— Supplied records —
↓↓↓
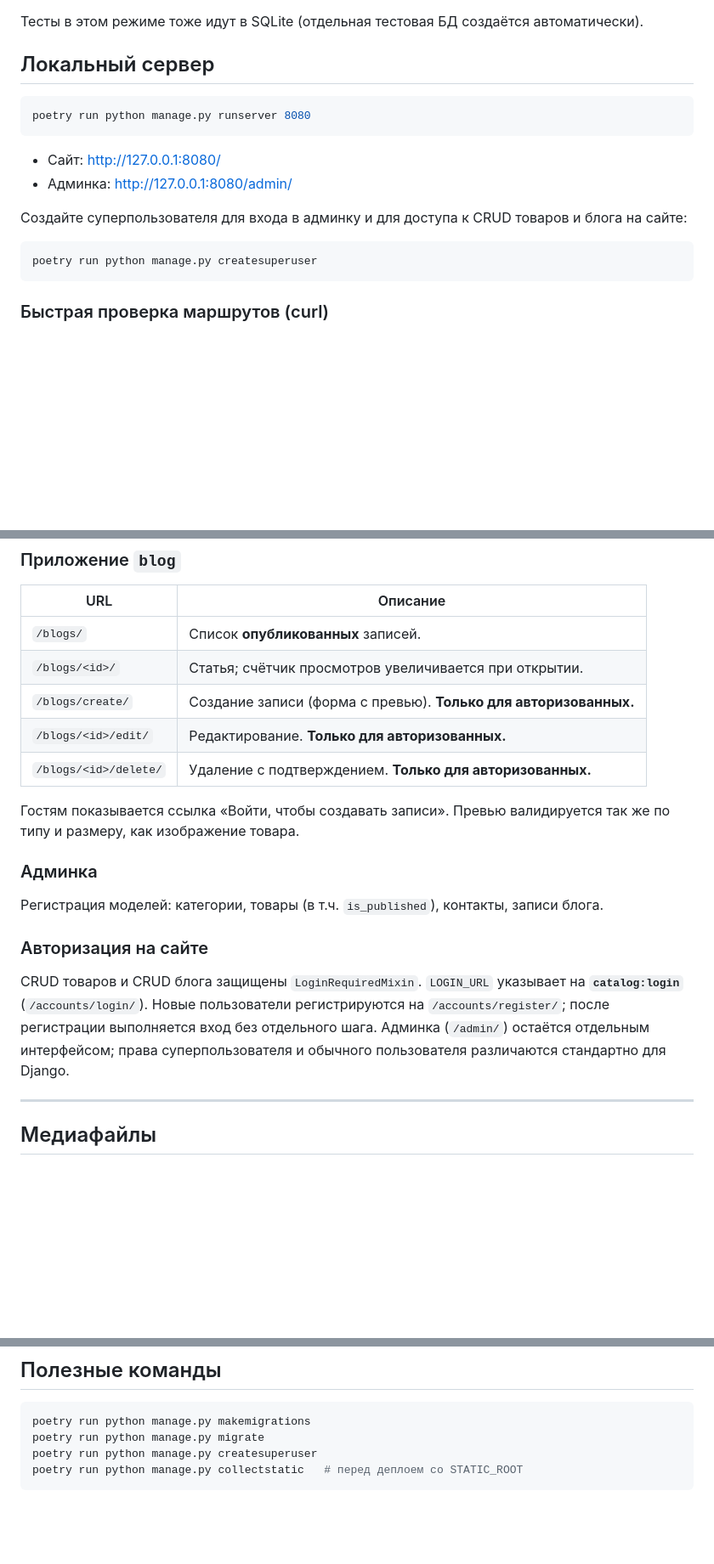
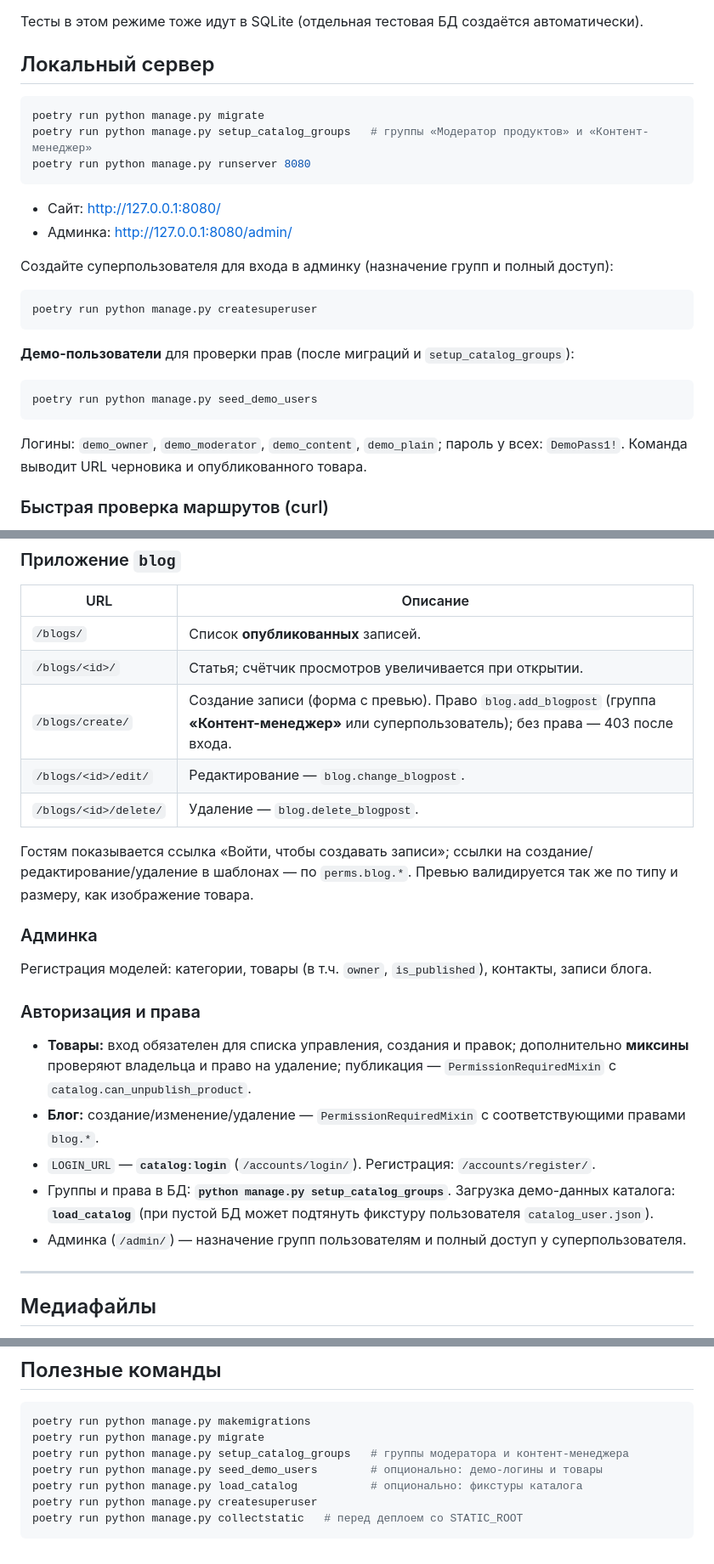
Before and after one commit to webmiko/django-orm, a Markdown page: README.md, 3 parts joined by grey strips. Shown at 85% size. Drawn GitHub-style; blank space fills up the shorter version.

Commit message:
docs: обновить README под владельцев, модераторов и контент-менеджера
Описание прав, маршрутов publish/unpublish, setup_catalog_groups и seed_demo_users.

````diff
--- a/README.md
+++ b/README.md
@@ -37,17 +37,27 @@ cp .env.example .env   # при необходимости отредактир
 ## Локальный сервер
 
 ```bash
+poetry run python manage.py migrate
+poetry run python manage.py setup_catalog_groups   # группы «Модератор продуктов» и «Контент-менеджер»
 poetry run python manage.py runserver 8080
 ```
 
 - Сайт: http://127.0.0.1:8080/
 - Админка: http://127.0.0.1:8080/admin/
 
-Создайте суперпользователя для входа в админку и для доступа к CRUD товаров и блога на сайте:
+Создайте суперпользователя для входа в админку (назначение групп и полный доступ):
 
 ```bash
 poetry run python manage.py createsuperuser
 ```
+
+**Демо-пользователи** для проверки прав (после миграций и `setup_catalog_groups`):
+
+```bash
+poetry run python manage.py seed_demo_users
+```
+
+Логины: `demo_owner`, `demo_moderator`, `demo_content`, `demo_plain`; пароль у всех: `DemoPass1!`. Команда выводит URL черновика и опубликованного товара.
 
 ### Быстрая проверка маршрутов (curl)
 
@@ -103,19 +115,23 @@ curl -sI http://127.0.0.1:8080/product/manage/ | grep -i location              #
 |-----|----------|
 | `/blogs/` | Список **опубликованных** записей. |
 | `/blogs/<id>/` | Статья; счётчик просмотров увеличивается при открытии. |
-| `/blogs/create/` | Создание записи (форма с превью). **Только для авторизованных.** |
-| `/blogs/<id>/edit/` | Редактирование. **Только для авторизованных.** |
-| `/blogs/<id>/delete/` | Удаление с подтверждением. **Только для авторизованных.** |
+| `/blogs/create/` | Создание записи (форма с превью). Право `blog.add_blogpost` (группа **«Контент-менеджер»** или суперпользователь); без права — 403 после входа. |
+| `/blogs/<id>/edit/` | Редактирование — `blog.change_blogpost`. |
+| `/blogs/<id>/delete/` | Удаление — `blog.delete_blogpost`. |
 
-Гостям показывается ссылка «Войти, чтобы создавать записи». Превью валидируется так же по типу и размеру, как изображение товара.
+Гостям показывается ссылка «Войти, чтобы создавать записи»; ссылки на создание/редактирование/удаление в шаблонах — по `perms.blog.*`. Превью валидируется так же по типу и размеру, как изображение товара.
 
 ### Админка
 
-Регистрация моделей: категории, товары (в т.ч. `is_published`), контакты, записи блога.
+Регистрация моделей: категории, товары (в т.ч. `owner`, `is_published`), контакты, записи блога.
 
-### Авторизация на сайте
+### Авторизация и права
 
-CRUD товаров и CRUD блога защищены `LoginRequiredMixin`. `LOGIN_URL` указывает на **`catalog:login`** (`/accounts/login/`). Новые пользователи регистрируются на `/accounts/register/`; после регистрации выполняется вход без отдельного шага. Админка (`/admin/`) остаётся отдельным интерфейсом; права суперпользователя и обычного пользователя различаются стандартно для Django.
+- **Товары:** вход обязателен для списка управления, создания и правок; дополнительно **миксины** проверяют владельца и право на удаление; публикация — `PermissionRequiredMixin` с `catalog.can_unpublish_product`.
+- **Блог:** создание/изменение/удаление — `PermissionRequiredMixin` с соответствующими правами `blog.*`.
+- `LOGIN_URL` — **`catalog:login`** (`/accounts/login/`). Регистрация: `/accounts/register/`.
+- Группы и права в БД: **`python manage.py setup_catalog_groups`**. Загрузка демо-данных каталога: **`load_catalog`** (при пустой БД может подтянуть фикстуру пользователя `catalog_user.json`).
+- Админка (`/admin/`) — назначение групп пользователям и полный доступ у суперпользователя.
 
 ---
 
@@ -156,6 +172,9 @@ poetry run ruff format --check .
 ```bash
 poetry run python manage.py makemigrations
 poetry run python manage.py migrate
+poetry run python manage.py setup_catalog_groups   # группы модератора и контент-менеджера
+poetry run python manage.py seed_demo_users        # опционально: демо-логины и товары
+poetry run python manage.py load_catalog           # опционально: фикстуры каталога
 poetry run python manage.py createsuperuser
 poetry run python manage.py collectstatic   # перед деплоем со STATIC_ROOT
 ```
````
Also changed, not shown: other parts of README.md (+9 -7 lines).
↑↑↑
— Exercise goal —
Write out every line above exactly, minus images.

— Your solution —
Before and after one commit to webmiko/django-orm, a Markdown page: README.md, 3 parts joined by grey strips. Shown at 85% size. Drawn GitHub-style; blank space fills up the shorter version.

Commit message:
docs: обновить README под владельцев, модераторов и контент-менеджера
Описание прав, маршрутов publish/unpublish, setup_catalog_groups и seed_demo_users.

````diff
--- a/README.md
+++ b/README.md
@@ -37,17 +37,27 @@ cp .env.example .env   # при необходимости отредактир
 ## Локальный сервер
 
 ```bash
+poetry run python manage.py migrate
+poetry run python manage.py setup_catalog_groups   # группы «Модератор продуктов» и «Контент-менеджер»
 poetry run python manage.py runserver 8080
 ```
 
 - Сайт: http://127.0.0.1:8080/
 - Админка: http://127.0.0.1:8080/admin/
 
-Создайте суперпользователя для входа в админку и для доступа к CRUD товаров и блога на сайте:
+Создайте суперпользователя для входа в админку (назначение групп и полный доступ):
 
 ```bash
 poetry run python manage.py createsuperuser
 ```
+
+**Демо-пользователи** для проверки прав (после миграций и `setup_catalog_groups`):
+
+```bash
+poetry run python manage.py seed_demo_users
+```
+
+Логины: `demo_owner`, `demo_moderator`, `demo_content`, `demo_plain`; пароль у всех: `DemoPass1!`. Команда выводит URL черновика и опубликованного товара.
 
 ### Быстрая проверка маршрутов (curl)
 
@@ -103,19 +115,23 @@ curl -sI http://127.0.0.1:8080/product/manage/ | grep -i location              #
 |-----|----------|
 | `/blogs/` | Список **опубликованных** записей. |
 | `/blogs/<id>/` | Статья; счётчик просмотров увеличивается при открытии. |
-| `/blogs/create/` | Создание записи (форма с превью). **Только для авторизованных.** |
-| `/blogs/<id>/edit/` | Редактирование. **Только для авторизованных.** |
-| `/blogs/<id>/delete/` | Удаление с подтверждением. **Только для авторизованных.** |
+| `/blogs/create/` | Создание записи (форма с превью). Право `blog.add_blogpost` (группа **«Контент-менеджер»** или суперпользователь); без права — 403 после входа. |
+| `/blogs/<id>/edit/` | Редактирование — `blog.change_blogpost`. |
+| `/blogs/<id>/delete/` | Удаление — `blog.delete_blogpost`. |
 
-Гостям показывается ссылка «Войти, чтобы создавать записи». Превью валидируется так же по типу и размеру, как изображение товара.
+Гостям показывается ссылка «Войти, чтобы создавать записи»; ссылки на создание/редактирование/удаление в шаблонах — по `perms.blog.*`. Превью валидируется так же по типу и размеру, как изображение товара.
 
 ### Админка
 
-Регистрация моделей: категории, товары (в т.ч. `is_published`), контакты, записи блога.
+Регистрация моделей: категории, товары (в т.ч. `owner`, `is_published`), контакты, записи блога.
 
-### Авторизация на сайте
+### Авторизация и права
 
-CRUD товаров и CRUD блога защищены `LoginRequiredMixin`. `LOGIN_URL` указывает на **`catalog:login`** (`/accounts/login/`). Новые пользователи регистрируются на `/accounts/register/`; после регистрации выполняется вход без отдельного шага. Админка (`/admin/`) остаётся отдельным интерфейсом; права суперпользователя и обычного пользователя различаются стандартно для Django.
+- **Товары:** вход обязателен для списка управления, создания и правок; дополнительно **миксины** проверяют владельца и право на удаление; публикация — `PermissionRequiredMixin` с `catalog.can_unpublish_product`.
+- **Блог:** создание/изменение/удаление — `PermissionRequiredMixin` с соответствующими правами `blog.*`.
+- `LOGIN_URL` — **`catalog:login`** (`/accounts/login/`). Регистрация: `/accounts/register/`.
+- Группы и права в БД: **`python manage.py setup_catalog_groups`**. Загрузка демо-данных каталога: **`load_catalog`** (при пустой БД может подтянуть фикстуру пользователя `catalog_user.json`).
+- Админка (`/admin/`) — назначение групп пользователям и полный доступ у суперпользователя.
 
 ---
 
@@ -156,6 +172,9 @@ poetry run ruff format --check .
 ```bash
 poetry run python manage.py makemigrations
 poetry run python manage.py migrate
+poetry run python manage.py setup_catalog_groups   # группы модератора и контент-менеджера
+poetry run python manage.py seed_demo_users        # опционально: демо-логины и товары
+poetry run python manage.py load_catalog           # опционально: фикстуры каталога
 poetry run python manage.py createsuperuser
 poetry run python manage.py collectstatic   # перед деплоем со STATIC_ROOT
 ```
````
Also changed, not shown: other parts of README.md (+9 -7 lines).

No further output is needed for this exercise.